The Oasis Wellness Garden is a new addition to the fourth floor terrace this academic year. Created with a grant received by Amy Kheong in the Counselling, Wellness & Accessibility Office, the garden provides a safe space for students and the rest of the community to relax, rejuvenate, and even get their hands dirty by gardening. To celebrate the official launch of the garden, Counselling, Wellness & Accessibility hosted a small garden party. There were vegan snacks and lemonade made from produce from the garden, as well as an herb bundling station.
We chatted with Justine Gabias, the former Student Development Advisor at ECU, who helped coordinate the construction of the garden.
How did the concept of a wellness garden at Emily Carr University come to be?
The Counselling, Accessibility and Student Wellness Office received a grant from the Ministry of Advanced Education, Skills and Training at the beginning of the year. Amy Kheong and I were brainstorming about how we could use it, and very quickly the idea of a garden came up. The new campus lacked the green spaces that were so abundant on Granville Island, and we felt that a bit of nature was a crucial piece of the wellness puzzle.
We got to work right away, and, thanks to Victory Gardens, the Oasis Wellness Garden was up and running in July. The Oasis Wellness Garden is a sort of outdoor version of the recently-expanded Oasis Wellness Lounge located on the second floor. We are excited to use both spaces for wellness programming this year, both indoors and outdoors!
Who else was involved?
Andy O'Neill and the Facilities team guided us through the process and gave us the green light, which we are very thankful for. Van Dusen Gardens donated some plants, and we had some wonderful helpers: the entire Counselling & Accessibility team, Angeles Hernandez Correa, Emma Sommers, Taryn Porter, Otilia Spantulescu, Hillary Webb, and Eugenia Bertulis! All of them made the garden possible and we are so grateful.
What are the future plans for the garden?
We are hoping to get a Gardening Club started this semester. We had 80 students sign up during Club Days on September 26. Students who join the club would be able to participate in gardening workshops, and get the guidance they need to maintain the garden and grow their own vegetables. Workshops would include prepping soil and starting seeds, transplanting, managing a garden, harvesting, as well as cooking with fresh veggies and canning in the Fall.
We are also talking with the amazing Social Practice Kitchen folks to see about future collaborations, and we would love to hear what other activities students want to see happen in the space.

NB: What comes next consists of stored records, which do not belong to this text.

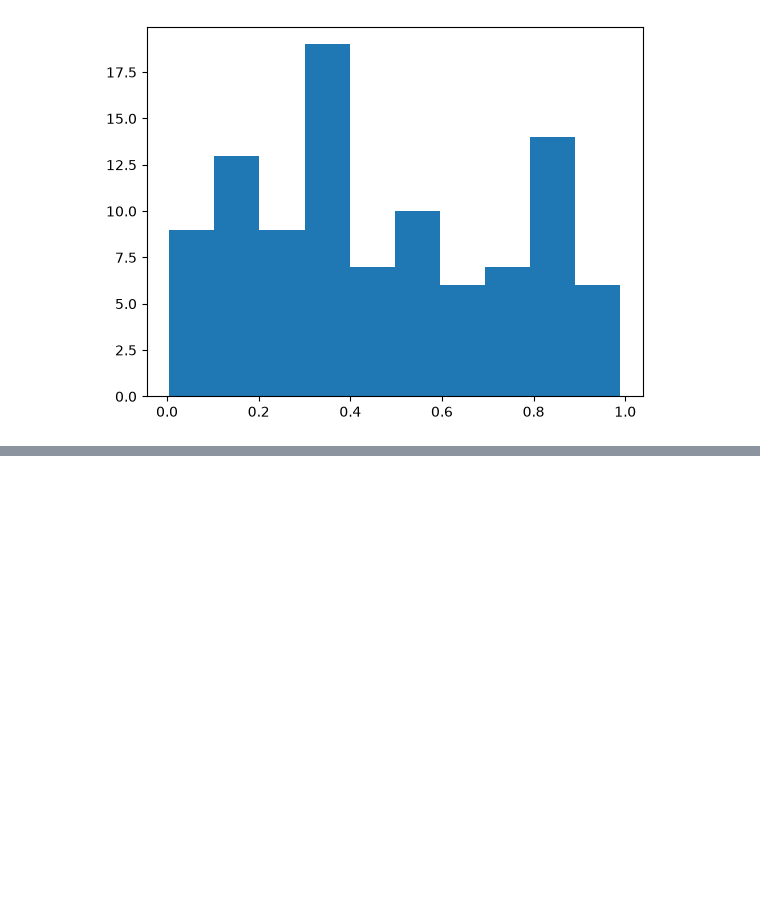
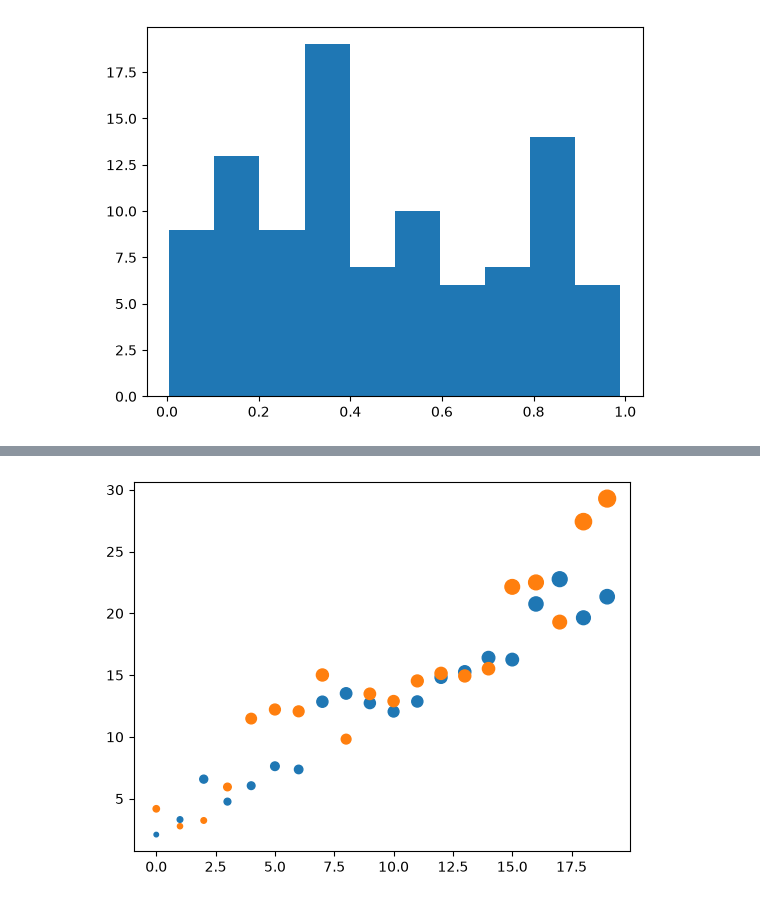
Before and after one commit to Anurag07-07/DSML-, a Jupyter notebook: day22.ipynb, the cells around one changed output, grey strips where cells are left out. Cells and saved outputs as stored; diff of their text form; code cells hidden in the pictures; blank space fills up the shorter version.

```diff
--- a/day22.ipynb
+++ b/day22.ipynb
@@ -409,0 +420,11 @@ plt.show()
+# %%
+import matplotlib.pyplot as plt
+import numpy as np
+x = np.arange(20)
+y1 = np.linspace(1,20,20)+np.random.rand(20)*5
+y2 = np.linspace(1,20,20)+np.random.rand(20)*10
+plt.scatter(x,y1,s=y1*5)
+plt.scatter(x,y2,s=y2*5)
+plt.show()
+# %% [output]
+[figure, added]
```
Also changed, not shown: parts of 17 cells of this notebook.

Tell me a bit about yourself and your background in gardening.
I was born in a bit of a gardening dynasty! My grandfather started a flower growing business in Quebec in the 50's, which is now a flower shop and garden centre. All his children are involved in the business, including my mom who manages the flower shop. I spent a lot of my childhood in and around the store, surrounded by plants and flowers. But gardening never interested me--maybe because it was all too accessible.
So I moved away, traveled, got a BFA at Emily Carr, and upon graduating I started working there. Fast-forward eight years later, and, last winter, what had been dormant all these years started sprouting. I decided to learn how to farm, and as soon as I made that choice everything started making sense. I enrolled at the Tsawwassen Farm School, so I could learn what I need to know to start a small-scale farm. This experience has been mind-blowing, humbling, beautiful and so fulfilling.
I feel I have gotten to know myself and my family better through growing and caring for plants, and now I am about to go full-circle: I am planning on going back to my hometown next spring to grow cut flowers on my family's land, just like my grandfather did so many years ago.
Do you have any advice to give to students looking to grow their own food?
Don't be intimidated—gardening and growing food does not require any specific talents. The most important thing is to pay attention, and learn the plants' language—they are constantly communicating with you! They will show you when they are stressed, unhealthy, happy, hungry...
Take the time to get to know your plants, look closely, do a bit of research, be curious. Nature is so generous. Get to know her, treat her kindly, and she will reward you in so many ways.